To their credit, both Dano and Radcliffe commit fully to their roles. They never give an inkling of doubt about what their characters are doing, which makes their performances and the film as a whole that much more fun and interesting. Radcliffe, who doesn’t blink once in the entire movie, is especially deserving of praise.

Swiss Army Man is not a movie for everybody. But for those willing to accept its bizarro premise and ride its wild wave, it offers a catharsis you wouldn't believe possible.

Daniel Radcliffe and Paul Dano in Swiss Army Man
Daniel Radcliffe and Paul Dano in Swiss Army Man. Photo by Joyce Kim, courtesy of A24
Paul Dano and Daniel Radcliffe in Swiss Army Man
Paul Dano and Daniel Radcliffe in Swiss Army Man. Photo by Joyce Kim, courtesy of A24

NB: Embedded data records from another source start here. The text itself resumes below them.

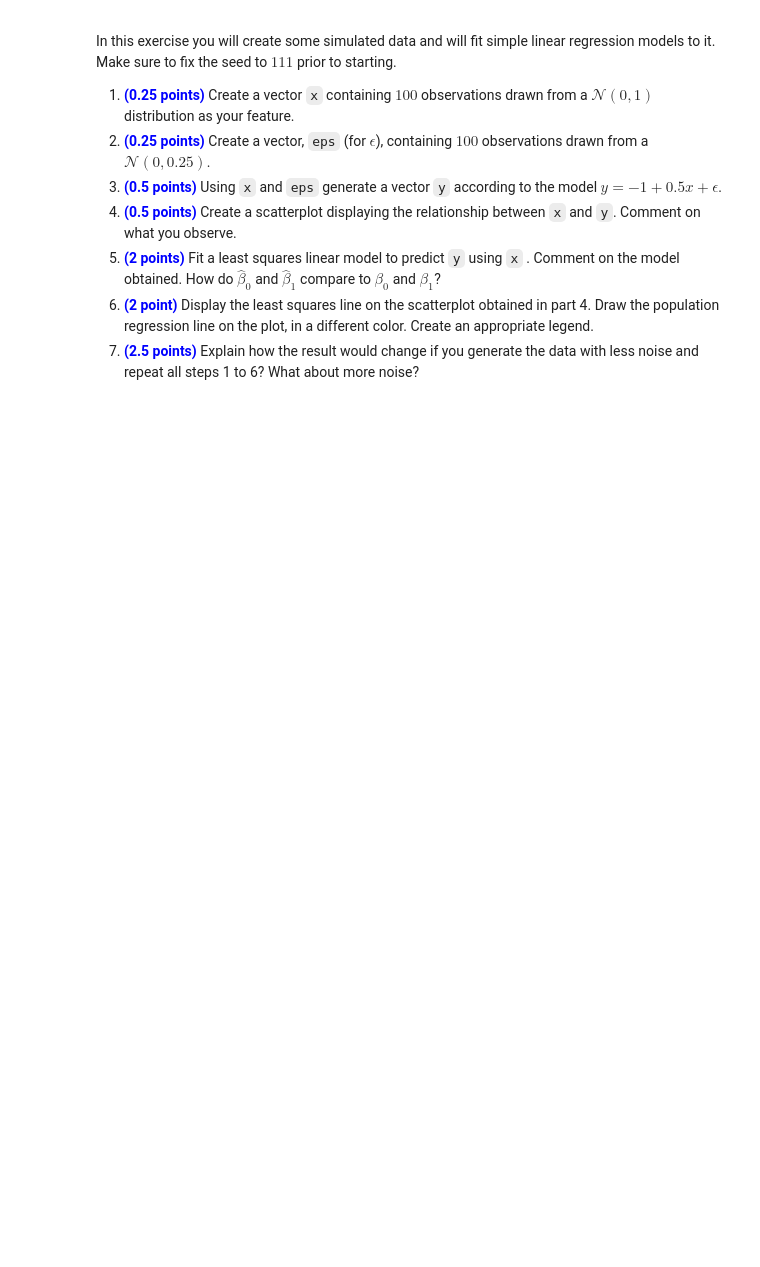
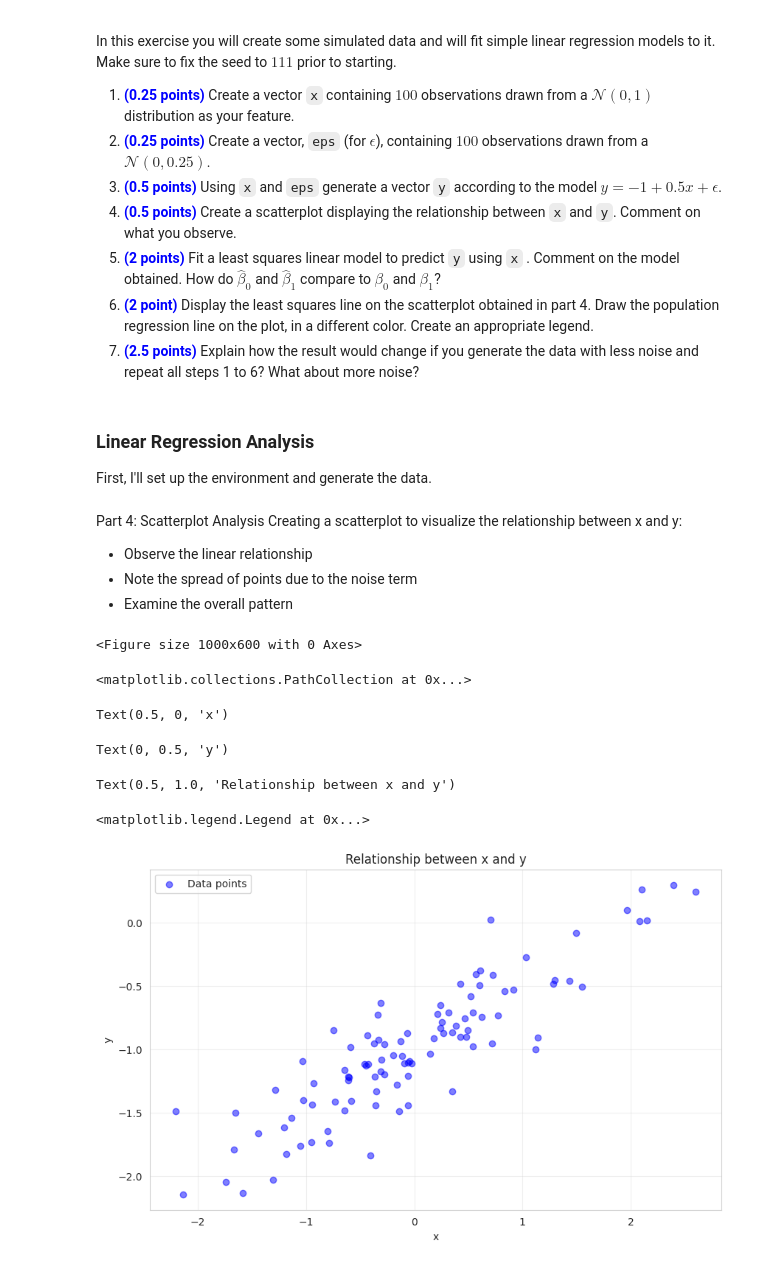
Before and after one commit to fsawadogo/Assignments, a Jupyter notebook: Assignment01.ipynb, the cells around one changed output. Drawn from its saved outputs; the diff is of its cells as text; code cells hidden in the pictures; blank space fills up the shorter version.

```diff
--- a/Assignment01.ipynb
+++ b/Assignment01.ipynb
@@ -179,3 +194,47 @@ starting.
   5. **<font color="blue">(2 points)</font>** Fit a least squares linear model to predict `y` using `x` . Comment on the model obtained. How do $\hat{\beta}_0$ and $\hat{\beta}_1$ compare to $\beta_0$ and $\beta_1$?
   6. **<font color="blue">(2 point)</font>** Display the least squares line on the scatterplot obtained in part 4. Draw the population regression line on the plot, in a different color. Create an appropriate legend.
   7. **<font color="blue">(2.5 points)</font>** Explain how the result would change if you generate the data with less noise and repeat all steps 1 to 6? What about more noise?
+# %% [markdown]
+### Linear Regression Analysis
+First, I'll set up the environment and generate the data.
+# %%
+# Import necessary libraries
+import numpy as np
+import matplotlib.pyplot as plt
+from sklearn.linear_model import LinearRegression
+
+# Set the seed as specified in the question
+np.random.seed(111)
+
+# 1. Generate feature vector x
+x = np.random.normal(0, 1, 100)
+
+# 2. Generate noise vector epsilon
+eps = np.random.normal(0, 0.25, 100)
+
+# 3. Generate response variable y
+y = -1 + 0.5*x + eps
+# %% [markdown]
+Part 4: Scatterplot Analysis
+Creating a scatterplot to visualize the relationship between x and y:
+- Observe the linear relationship
+- Note the spread of points due to the noise term
+- Examine the overall pattern
+# %%
+# Create initial scatterplot
+plt.figure(figsize=(10, 6))
+plt.scatter(x, y, alpha=0.5, color='blue', label='Data points')
+plt.xlabel('x')
+plt.ylabel('y')
+plt.title('Relationship between x and y')
+plt.grid(True, alpha=0.3)
+plt.legend()
+plt.show()
+# %% [output]
+<Figure size 1000x600 with 0 Axes>
+<matplotlib.collections.PathCollection at 0x...>
+Text(0.5, 0, 'x')
+Text(0, 0.5, 'y')
+Text(0.5, 1.0, 'Relationship between x and y')
+<matplotlib.legend.Legend at 0x...>
+[figure, added]
```
Also changed, not shown: parts of 16 cells of this notebook.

Paul Dano and Daniel Radcliffe in Swiss Army Man
Paul Dano and Daniel Radcliffe in Swiss Army Man. Photo by Joyce Kim, courtesy of A24
Daniel Radcliffe and Paul Dano in Swiss Army Man
Paul Dano and Daniel Radcliffe in Swiss Army Man
Paul Dano and Daniel Radcliffe in Swiss Army Man